Post by Trackmaniack » 19 Nov 2009 18:59

I know that the ingame painter is far from perfect--but that's all I've been using, because in it, you can set the car to be "shaded" properly, and I thought that this was the only place you could do it. However, after doing some looking around, I see that this isn't the case. But I don't know how to do it for myself.
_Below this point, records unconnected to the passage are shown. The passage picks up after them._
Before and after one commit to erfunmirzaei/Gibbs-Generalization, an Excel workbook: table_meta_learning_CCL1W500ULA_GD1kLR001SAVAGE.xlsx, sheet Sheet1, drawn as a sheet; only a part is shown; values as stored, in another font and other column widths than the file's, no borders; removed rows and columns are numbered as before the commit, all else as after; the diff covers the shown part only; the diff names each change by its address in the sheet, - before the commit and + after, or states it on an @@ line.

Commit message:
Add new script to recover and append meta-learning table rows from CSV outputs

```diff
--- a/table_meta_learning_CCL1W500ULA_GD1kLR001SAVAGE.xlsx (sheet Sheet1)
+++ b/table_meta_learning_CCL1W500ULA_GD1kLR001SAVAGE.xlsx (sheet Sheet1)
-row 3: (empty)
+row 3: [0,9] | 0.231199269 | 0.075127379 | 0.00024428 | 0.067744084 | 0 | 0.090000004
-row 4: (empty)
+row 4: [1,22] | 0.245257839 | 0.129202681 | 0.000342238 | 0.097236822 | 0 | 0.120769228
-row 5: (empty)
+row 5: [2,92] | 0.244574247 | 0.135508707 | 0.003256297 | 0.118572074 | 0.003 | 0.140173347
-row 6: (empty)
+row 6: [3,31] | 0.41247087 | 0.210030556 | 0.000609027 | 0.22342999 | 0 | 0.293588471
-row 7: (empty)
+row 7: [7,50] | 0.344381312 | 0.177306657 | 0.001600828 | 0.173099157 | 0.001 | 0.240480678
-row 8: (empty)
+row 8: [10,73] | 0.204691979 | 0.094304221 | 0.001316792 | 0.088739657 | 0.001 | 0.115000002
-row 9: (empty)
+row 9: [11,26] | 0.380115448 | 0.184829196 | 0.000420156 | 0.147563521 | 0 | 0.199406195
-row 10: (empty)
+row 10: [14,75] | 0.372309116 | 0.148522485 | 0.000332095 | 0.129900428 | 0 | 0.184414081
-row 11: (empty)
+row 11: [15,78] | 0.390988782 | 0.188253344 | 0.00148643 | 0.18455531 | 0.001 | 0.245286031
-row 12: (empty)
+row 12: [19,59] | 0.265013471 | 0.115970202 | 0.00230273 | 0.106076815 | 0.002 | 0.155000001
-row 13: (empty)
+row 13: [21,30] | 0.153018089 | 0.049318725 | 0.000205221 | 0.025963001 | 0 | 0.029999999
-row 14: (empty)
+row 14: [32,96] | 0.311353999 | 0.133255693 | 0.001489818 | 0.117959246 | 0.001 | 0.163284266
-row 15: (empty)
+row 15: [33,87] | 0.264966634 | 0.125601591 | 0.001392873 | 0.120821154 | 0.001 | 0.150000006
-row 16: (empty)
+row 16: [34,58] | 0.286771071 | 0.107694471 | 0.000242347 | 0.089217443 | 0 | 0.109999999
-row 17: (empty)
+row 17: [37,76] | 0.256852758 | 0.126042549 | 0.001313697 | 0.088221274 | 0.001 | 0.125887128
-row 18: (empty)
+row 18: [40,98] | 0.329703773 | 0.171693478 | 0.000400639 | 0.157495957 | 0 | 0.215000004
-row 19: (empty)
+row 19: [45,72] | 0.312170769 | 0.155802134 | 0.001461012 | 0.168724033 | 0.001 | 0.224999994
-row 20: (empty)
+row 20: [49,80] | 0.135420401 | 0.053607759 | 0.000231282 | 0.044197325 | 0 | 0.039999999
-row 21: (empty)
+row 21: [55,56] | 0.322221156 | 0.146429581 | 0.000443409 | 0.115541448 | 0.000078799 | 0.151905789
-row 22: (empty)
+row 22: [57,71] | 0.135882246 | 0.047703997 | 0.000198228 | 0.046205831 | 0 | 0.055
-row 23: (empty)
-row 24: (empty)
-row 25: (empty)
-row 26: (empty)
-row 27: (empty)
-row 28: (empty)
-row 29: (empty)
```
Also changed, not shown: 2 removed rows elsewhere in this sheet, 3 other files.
What I mean is, if I were to repaint my car in GIMP or DXTBMP, how do I prevent what I paint being "flat-shaded", just one single shade without shadows or anything?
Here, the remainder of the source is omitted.